U.P. Cities Face Challenges Hiring for Local Government Positions
It took Sault Ste. Marie eight months to find someone to take over as manager of their wastewater treatment plant, and they’re still looking to fill other positions including chief of police.
City Manager Brian Chapman says there are a few reasons why it’s so hard to hire people for local government. “One of them is our rural nature, kind of being located on the fringe of Michigan here, but a lot of the positions that we’re recruiting for have some form of technical or professional license and those applicants just aren’t seeking out those jobs anymore,” he said.
Being on the edge of Michigan means there’s less people interested in making that move. “The wages are comparable probably to positions that they have downstate so they’re not looking to make a big move for similar pay,” said Chapman.
People also have to give up a lot of their personal life when they hold government positions. “These positions are pretty demanding of their family life and their energy and they can go into the private sector, make a little more money, and do a job that may not be as taxing on their personal life.
In St. Ignace, one of their problems is the lack of housing available.
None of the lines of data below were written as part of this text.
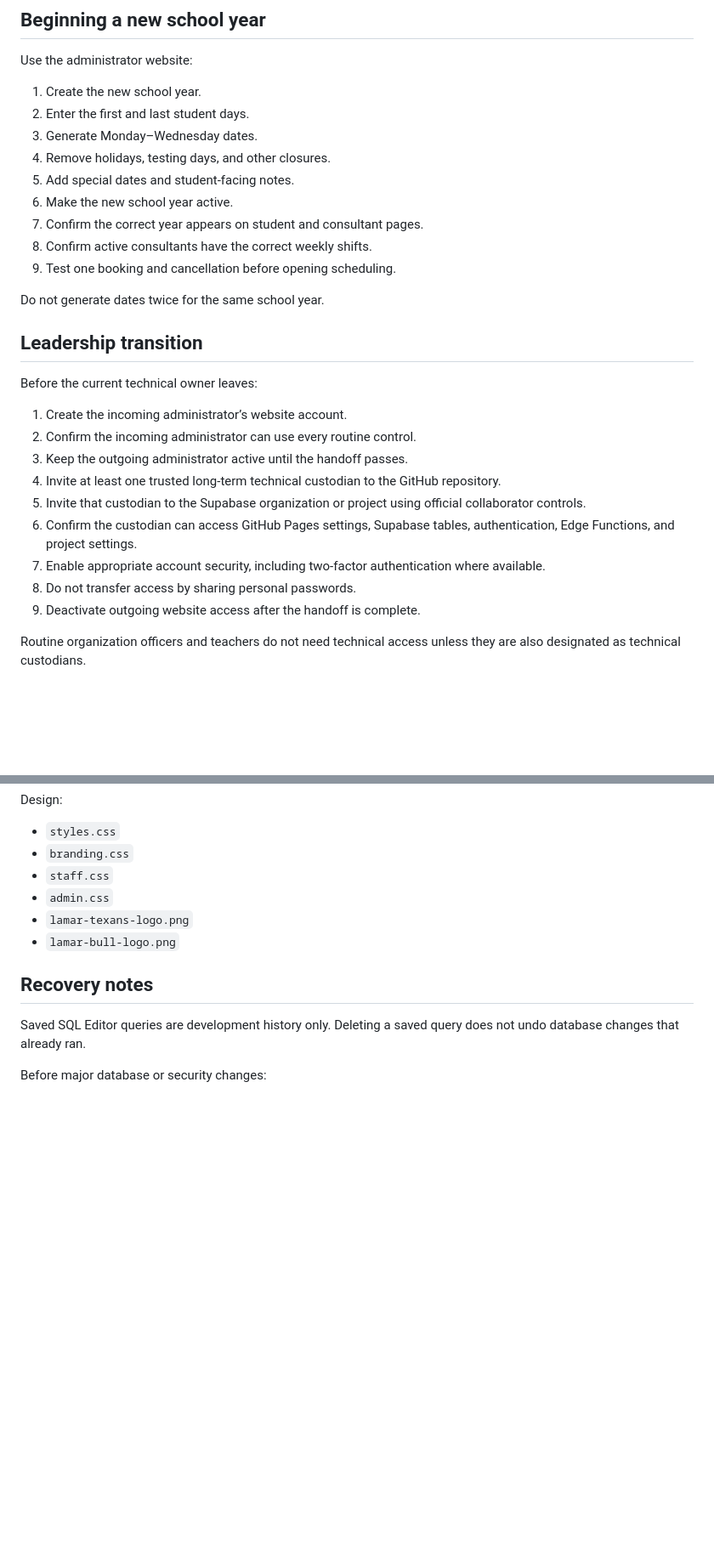
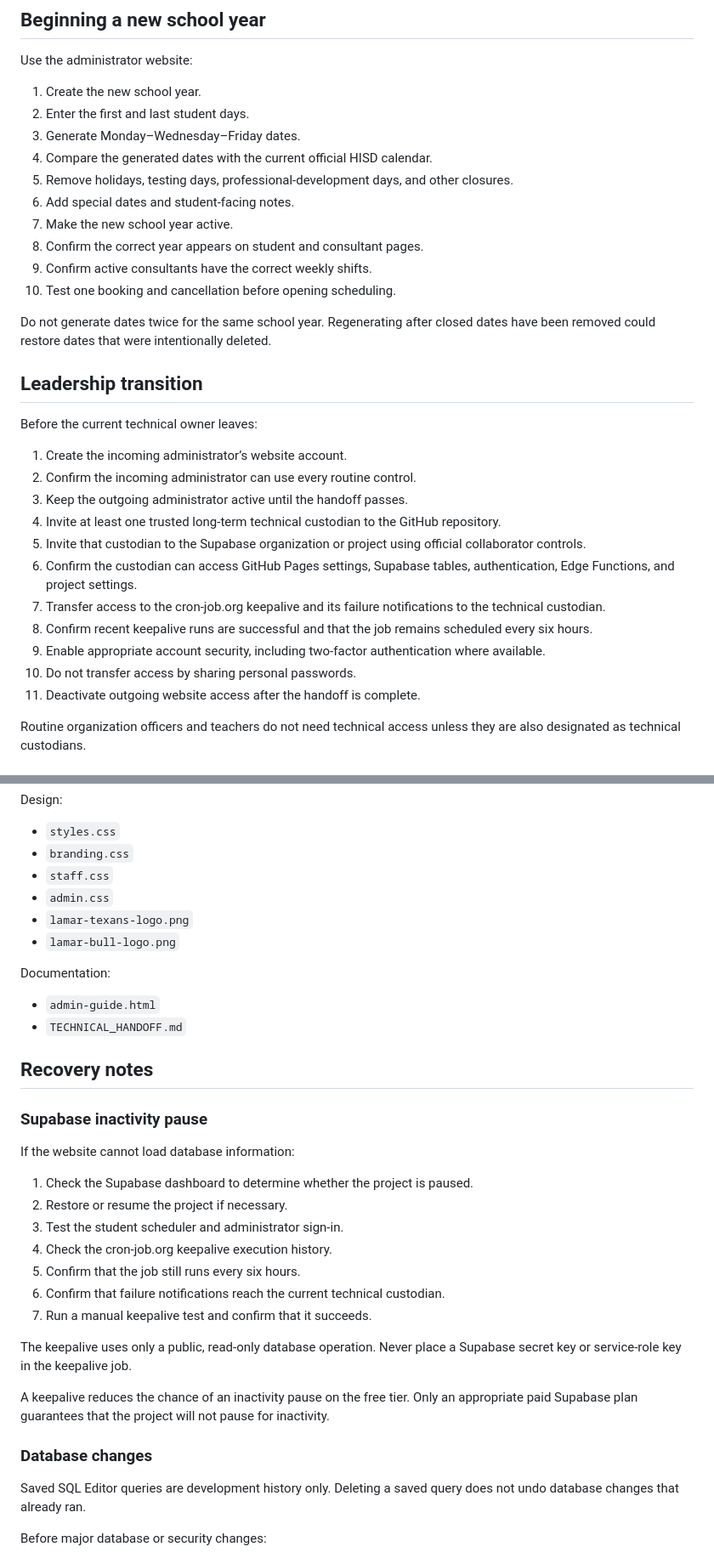
Before and after one commit to TaylorTisdall/writing-lab-scheduler, a Markdown page: TECHNICAL_HANDOFF.md, 2 parts joined by grey strips. Shown at 85% size. Drawn GitHub-style; blank space fills up the shorter version.

```diff
--- a/TECHNICAL_HANDOFF.md
+++ b/TECHNICAL_HANDOFF.md
@@ -161,15 +190,20 @@ Use the administrator website:
 
 1. Create the new school year.
 2. Enter the first and last student days.
-3. Generate Monday–Wednesday dates.
-4. Remove holidays, testing days, and other closures.
-5. Add special dates and student-facing notes.
-6. Make the new school year active.
-7. Confirm the correct year appears on student and consultant pages.
-8. Confirm active consultants have the correct weekly shifts.
-9. Test one booking and cancellation before opening scheduling.
+3. Generate Monday–Wednesday–Friday dates.
+4. Compare the generated dates with the current official HISD
+   calendar.
+5. Remove holidays, testing days, professional-development days,
+   and other closures.
+6. Add special dates and student-facing notes.
+7. Make the new school year active.
+8. Confirm the correct year appears on student and consultant pages.
+9. Confirm active consultants have the correct weekly shifts.
+10. Test one booking and cancellation before opening scheduling.
 
-Do not generate dates twice for the same school year.
+Do not generate dates twice for the same school year. Regenerating
+after closed dates have been removed could restore dates that were
+intentionally deleted.
 
 ## Leadership transition
 
@@ -184,10 +218,14 @@ Before the current technical owner leaves:
    using official collaborator controls.
 6. Confirm the custodian can access GitHub Pages settings, Supabase
    tables, authentication, Edge Functions, and project settings.
-7. Enable appropriate account security, including two-factor
+7. Transfer access to the cron-job.org keepalive and its failure
+   notifications to the technical custodian.
+8. Confirm recent keepalive runs are successful and that the job
+   remains scheduled every six hours.
+9. Enable appropriate account security, including two-factor
    authentication where available.
-8. Do not transfer access by sharing personal passwords.
-9. Deactivate outgoing website access after the handoff is complete.
+10. Do not transfer access by sharing personal passwords.
+11. Deactivate outgoing website access after the handoff is complete.
 
 Routine organization officers and teachers do not need technical
 access unless they are also designated as technical custodians.
@@ -250,7 +293,35 @@ Design:
 - `lamar-texans-logo.png`
 - `lamar-bull-logo.png`
 
+Documentation:
+
+- `admin-guide.html`
+- `TECHNICAL_HANDOFF.md`
+
 ## Recovery notes
+
+### Supabase inactivity pause
+
+If the website cannot load database information:
+
+1. Check the Supabase dashboard to determine whether the project is
+   paused.
+2. Restore or resume the project if necessary.
+3. Test the student scheduler and administrator sign-in.
+4. Check the cron-job.org keepalive execution history.
+5. Confirm that the job still runs every six hours.
+6. Confirm that failure notifications reach the current technical
+   custodian.
+7. Run a manual keepalive test and confirm that it succeeds.
+
+The keepalive uses only a public, read-only database operation. Never
+place a Supabase secret key or service-role key in the keepalive job.
+
+A keepalive reduces the chance of an inactivity pause on the free
+tier. Only an appropriate paid Supabase plan guarantees that the
+project will not pause for inactivity.
+
+### Database changes
 
 Saved SQL Editor queries are development history only. Deleting a
 saved query does not undo database changes that already ran.
```
Also changed, not shown: other parts of TECHNICAL_HANDOFF.md (+38 -4 lines).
They also aren’t able to pay as much as other places. “They have a bigger budget and can hire at a higher salary or hourly wage, where we have a limited pool of funds and a smaller budget spread out, and we can only pay so much so that’s a challenge.”
Both city managers say it’s a different kind of living in the U.P. and that also plays a factor.